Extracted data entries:
--*--
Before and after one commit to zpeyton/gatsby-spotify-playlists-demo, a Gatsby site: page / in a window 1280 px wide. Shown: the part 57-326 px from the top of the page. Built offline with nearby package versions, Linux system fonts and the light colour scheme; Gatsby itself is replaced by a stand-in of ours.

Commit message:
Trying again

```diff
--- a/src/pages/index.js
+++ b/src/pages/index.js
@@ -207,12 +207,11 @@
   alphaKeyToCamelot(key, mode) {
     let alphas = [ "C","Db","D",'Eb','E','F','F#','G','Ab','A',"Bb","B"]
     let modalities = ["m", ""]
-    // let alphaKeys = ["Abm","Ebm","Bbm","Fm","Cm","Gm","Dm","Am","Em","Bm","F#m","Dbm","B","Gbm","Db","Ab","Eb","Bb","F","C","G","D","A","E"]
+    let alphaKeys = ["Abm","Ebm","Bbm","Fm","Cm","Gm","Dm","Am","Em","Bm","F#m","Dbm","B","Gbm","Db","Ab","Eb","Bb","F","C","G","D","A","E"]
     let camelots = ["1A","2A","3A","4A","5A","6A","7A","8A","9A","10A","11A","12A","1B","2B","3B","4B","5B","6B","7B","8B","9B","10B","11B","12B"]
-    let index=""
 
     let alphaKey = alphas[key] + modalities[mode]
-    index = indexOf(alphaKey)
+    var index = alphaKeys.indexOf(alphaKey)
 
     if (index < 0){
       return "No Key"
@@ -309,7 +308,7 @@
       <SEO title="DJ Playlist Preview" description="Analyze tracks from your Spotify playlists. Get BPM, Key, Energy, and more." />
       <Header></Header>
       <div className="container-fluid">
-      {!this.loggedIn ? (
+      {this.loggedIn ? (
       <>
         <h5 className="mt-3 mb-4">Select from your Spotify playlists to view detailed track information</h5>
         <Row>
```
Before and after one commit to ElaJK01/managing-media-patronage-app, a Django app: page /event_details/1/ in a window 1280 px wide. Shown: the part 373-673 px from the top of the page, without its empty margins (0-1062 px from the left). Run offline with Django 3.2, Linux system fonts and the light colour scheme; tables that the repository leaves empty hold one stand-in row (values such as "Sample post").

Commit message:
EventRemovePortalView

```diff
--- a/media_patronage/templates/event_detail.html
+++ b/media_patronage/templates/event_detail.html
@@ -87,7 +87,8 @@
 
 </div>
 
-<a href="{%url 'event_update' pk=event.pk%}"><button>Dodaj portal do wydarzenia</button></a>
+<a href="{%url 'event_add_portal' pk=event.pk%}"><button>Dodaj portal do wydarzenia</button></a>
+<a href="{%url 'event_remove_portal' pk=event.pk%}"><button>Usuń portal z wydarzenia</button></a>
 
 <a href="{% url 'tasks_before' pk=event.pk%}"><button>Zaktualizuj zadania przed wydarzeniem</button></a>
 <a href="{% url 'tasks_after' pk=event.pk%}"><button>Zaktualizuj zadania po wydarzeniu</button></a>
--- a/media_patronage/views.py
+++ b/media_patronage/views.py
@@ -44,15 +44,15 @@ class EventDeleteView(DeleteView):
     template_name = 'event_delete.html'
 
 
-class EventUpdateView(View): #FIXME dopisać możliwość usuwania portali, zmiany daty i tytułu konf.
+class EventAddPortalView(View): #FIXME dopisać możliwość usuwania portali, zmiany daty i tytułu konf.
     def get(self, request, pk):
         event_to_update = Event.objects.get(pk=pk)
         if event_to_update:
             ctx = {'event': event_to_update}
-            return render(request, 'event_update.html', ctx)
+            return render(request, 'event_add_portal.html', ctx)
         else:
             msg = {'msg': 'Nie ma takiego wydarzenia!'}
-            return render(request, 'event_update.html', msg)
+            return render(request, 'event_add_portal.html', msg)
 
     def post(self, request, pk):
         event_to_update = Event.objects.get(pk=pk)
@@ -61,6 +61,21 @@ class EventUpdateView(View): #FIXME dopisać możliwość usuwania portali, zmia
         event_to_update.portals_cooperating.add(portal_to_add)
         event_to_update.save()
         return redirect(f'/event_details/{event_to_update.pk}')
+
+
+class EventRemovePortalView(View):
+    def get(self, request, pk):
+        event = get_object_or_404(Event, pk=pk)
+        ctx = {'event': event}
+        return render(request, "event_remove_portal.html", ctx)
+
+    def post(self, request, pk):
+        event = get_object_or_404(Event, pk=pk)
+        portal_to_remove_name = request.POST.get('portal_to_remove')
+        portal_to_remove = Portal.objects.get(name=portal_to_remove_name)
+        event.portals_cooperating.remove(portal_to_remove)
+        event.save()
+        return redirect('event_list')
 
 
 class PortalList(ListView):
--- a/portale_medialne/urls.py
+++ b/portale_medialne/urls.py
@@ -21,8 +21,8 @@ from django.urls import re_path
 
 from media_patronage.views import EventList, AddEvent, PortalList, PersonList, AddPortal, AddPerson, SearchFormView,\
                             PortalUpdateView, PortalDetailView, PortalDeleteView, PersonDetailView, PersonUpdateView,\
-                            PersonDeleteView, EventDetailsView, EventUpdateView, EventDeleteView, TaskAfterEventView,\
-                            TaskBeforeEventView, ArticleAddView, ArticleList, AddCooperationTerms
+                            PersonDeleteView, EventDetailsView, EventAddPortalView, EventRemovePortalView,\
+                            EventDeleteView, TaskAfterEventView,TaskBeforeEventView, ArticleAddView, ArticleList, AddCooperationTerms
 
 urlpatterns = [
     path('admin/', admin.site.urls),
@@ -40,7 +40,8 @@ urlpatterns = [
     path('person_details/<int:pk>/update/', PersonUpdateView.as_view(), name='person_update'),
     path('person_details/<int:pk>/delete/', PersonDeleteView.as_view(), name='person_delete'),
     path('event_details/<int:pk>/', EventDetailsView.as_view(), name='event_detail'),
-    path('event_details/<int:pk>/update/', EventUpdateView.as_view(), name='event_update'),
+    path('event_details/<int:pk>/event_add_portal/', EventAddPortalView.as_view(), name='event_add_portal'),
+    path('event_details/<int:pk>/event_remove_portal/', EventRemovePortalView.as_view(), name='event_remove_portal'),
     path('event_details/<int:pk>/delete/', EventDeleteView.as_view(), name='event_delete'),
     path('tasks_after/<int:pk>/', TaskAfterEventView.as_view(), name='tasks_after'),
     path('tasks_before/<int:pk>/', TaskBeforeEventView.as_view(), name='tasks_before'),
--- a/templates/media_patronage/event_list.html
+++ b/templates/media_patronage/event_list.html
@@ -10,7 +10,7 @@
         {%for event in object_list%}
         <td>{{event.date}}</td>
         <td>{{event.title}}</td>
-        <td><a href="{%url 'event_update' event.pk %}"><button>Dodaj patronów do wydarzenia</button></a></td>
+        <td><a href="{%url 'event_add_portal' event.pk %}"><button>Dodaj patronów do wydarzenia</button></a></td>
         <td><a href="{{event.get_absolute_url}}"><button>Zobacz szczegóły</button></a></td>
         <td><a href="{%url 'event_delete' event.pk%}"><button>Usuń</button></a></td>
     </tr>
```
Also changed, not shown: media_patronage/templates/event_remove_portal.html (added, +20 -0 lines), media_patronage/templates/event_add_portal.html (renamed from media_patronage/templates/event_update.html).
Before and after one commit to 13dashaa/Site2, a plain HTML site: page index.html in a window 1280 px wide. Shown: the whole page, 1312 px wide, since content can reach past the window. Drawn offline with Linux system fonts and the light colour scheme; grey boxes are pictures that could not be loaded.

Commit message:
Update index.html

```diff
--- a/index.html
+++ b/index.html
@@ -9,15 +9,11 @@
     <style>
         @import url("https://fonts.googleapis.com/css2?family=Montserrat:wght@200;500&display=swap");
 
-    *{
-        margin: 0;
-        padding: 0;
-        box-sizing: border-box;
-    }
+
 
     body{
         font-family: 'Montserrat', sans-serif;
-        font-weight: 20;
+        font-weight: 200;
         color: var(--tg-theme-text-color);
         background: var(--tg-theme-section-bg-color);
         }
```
--*--
Action item:
The required output is every line above that contains the string "templates".

Written response:
--- a/media_patronage/templates/event_detail.html
+++ b/media_patronage/templates/event_detail.html
--- a/templates/media_patronage/event_list.html
+++ b/templates/media_patronage/event_list.html
Also changed, not shown: media_patronage/templates/event_remove_portal.html (added, +20 -0 lines), media_patronage/templates/event_add_portal.html (renamed from media_patronage/templates/event_update.html).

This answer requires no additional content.